You're gonna need to spend time exploring ClassFlow, and experimenting with the different features to figure out what works best with your teaching style. Start by building a basic lesson and delivering it to your class; from there, try building in some of the additional assessment features as you grow more comfortable with everything on offer.
In general, your students will need consistent device access, and you'll need a presentation device (ideally an interactive whiteboard) in order to maximize ClassFlow’s many features. However, make sure to take advantage of the platform's response tools and embedded assignments. Offer your students opportunities to respond in collaborative groups and take part in activities that help them create their own understanding of concepts. ClassFlow's tools offer all kinds of opportunities for students to transfer what they've learned into a more personal context, but it's up to teachers to guide them there. Use the assessments as a vehicle for students' self-reflection on their own learning processes.
Beyond is instructional uses, teachers can use ClassFlow as a communication tool with students and with parents. A newly released app called ClassFlow Moment allows teachers to quickly share announcements, assignments, and awards. For students, teachers can use the home page to post announcements, reminders, and start a chat with the whole class or individual students.Continue reading Show less
ClassFlow is an all-in-one platform that teachers can use to create and deliver interactive, content-rich lessons using a mixture of interactive whiteboard presentation and mobile-based quizzing, polling, and response. ClassFlow integrates with the major interactive whiteboard providers, and content can be delivered to just about any web-enabled student device, facilitating leaning in a variety of scenarios: blended, 1-to-1, flipped class, or during more traditional whole-class instruction.
After signing up, teachers can get started building lessons, creating assessments, and managing their classes. Lessons are constructed with a series of cards similar to PowerPoint and can be designed to be teacher-directed or individual student work. Learning activities include flash cards, sequencing, matching, crosswords, and word searches. Content can be pulled in from variety of sources including the web, Google Drive, and Dropbox. There are also community lessons available (free and paid) in the Marketplace that can be used as is, or adapted and personalized. Students experience lessons as an in-class presentation, on their own devices, or as a combination of the two. Because polls and assessments can be embedded into the lessons, they can offer immediate feedback. There are a variety of assessment options such as multiple choice, true/false, short text, and creative response. The site also collects and stores this assessment data for teachers' use.

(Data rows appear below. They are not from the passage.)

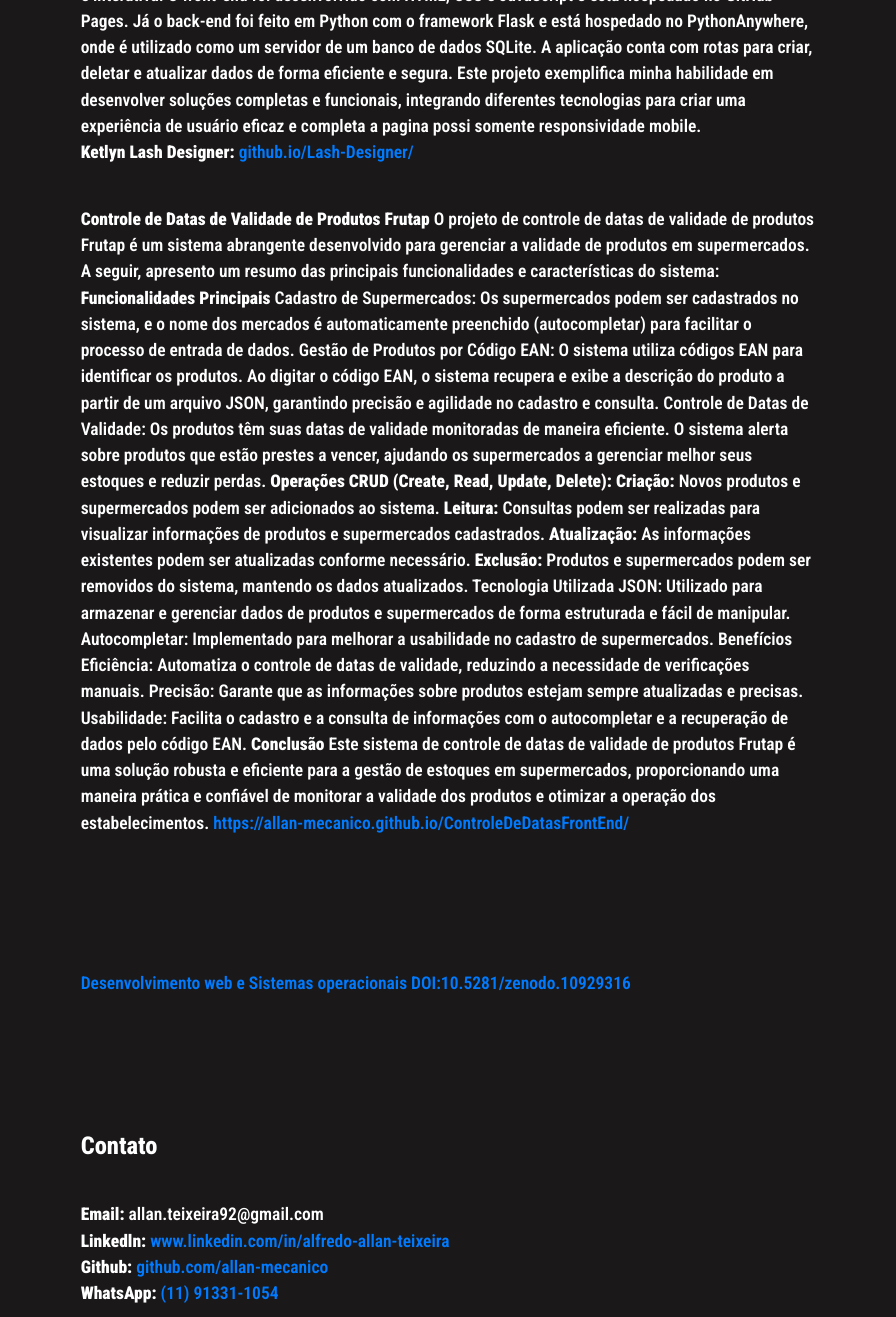
Repository: alfredo-allan/Portfolio
Page: index.html
These files come from the project's save history. The page is drawn as it stood at one moment and after a run of saves; the edit follows.
The browser window is 1280 px wide. The pictures show the part of the page from y = 2547 to 4467 px (the page is 4429 px tall before and 4467 px after), at 70% of full size.

Above is the page before, as saved 2024-05-26 19:33:40.

After the next 2 saves:
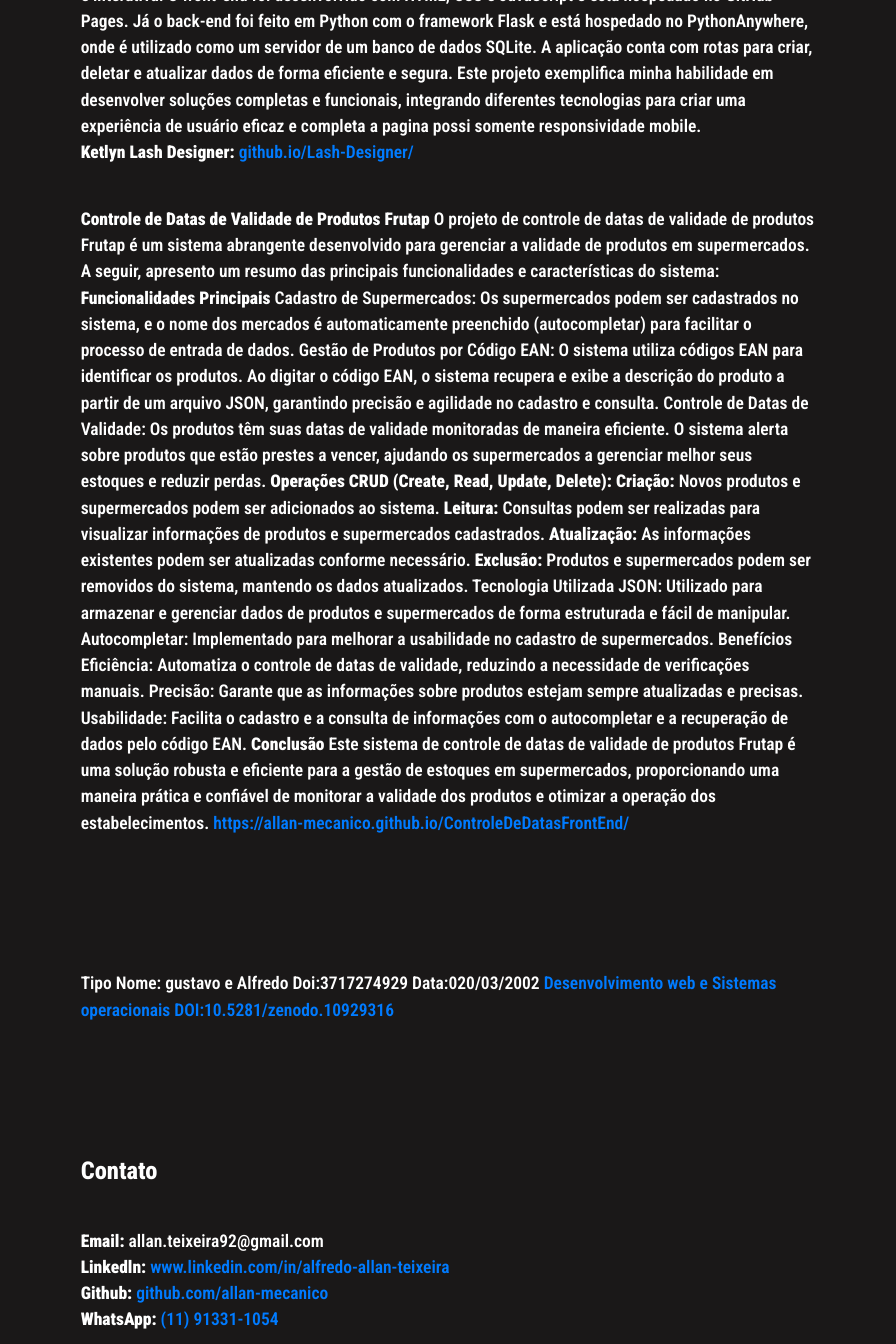
The 2 saves are shown as one change because they came seconds apart.
The last was saved 21 s later.
--- a/index.html
+++ b/index.html
@@ -152,7 +152,7 @@
     </div>
     <div id="Atividades">
       <p>
-
+        Tipo Nome: gustavo e Alfredo Doi:3717274929 Data:020/03/2002
         <a href="https://zenodo.org/records/10929316"
           >Desenvolvimento web e Sistemas operacionais
           DOI:10.5281/zenodo.10929316</a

The combination of a robust presentation platform with a strong student-response system makes ClassFlow a powerful tool; teachers can manage and streamline a huge part of students' learning experience, and get daily use out of the tool. Beyond the ability to build and deliver lessons (both original or using third party material), as well as assess learning, ClassFlow's greatest benefit is the ability to adjust instruction on the fly. For example, a teacher might stop mid-lesson to check students' understanding with a quick poll, then use the results to re-teach a concept for the whole class or distribute differentiated follow-up assignments to individual students or groups -- all on the spot. Bear in mind, however, that ultimately students' ability to tap into higher-order thinking will depend greatly on teachers' using the platform to create these types of learning experiences. ClassFlow isn't reinventing instruction here, just refining instructional flow in the digital classroom. ClassFlow's collaborative community can hopefully serve as a place where teachers can share ideas, resources, and best practices for engaging students in learning 21st-century skills.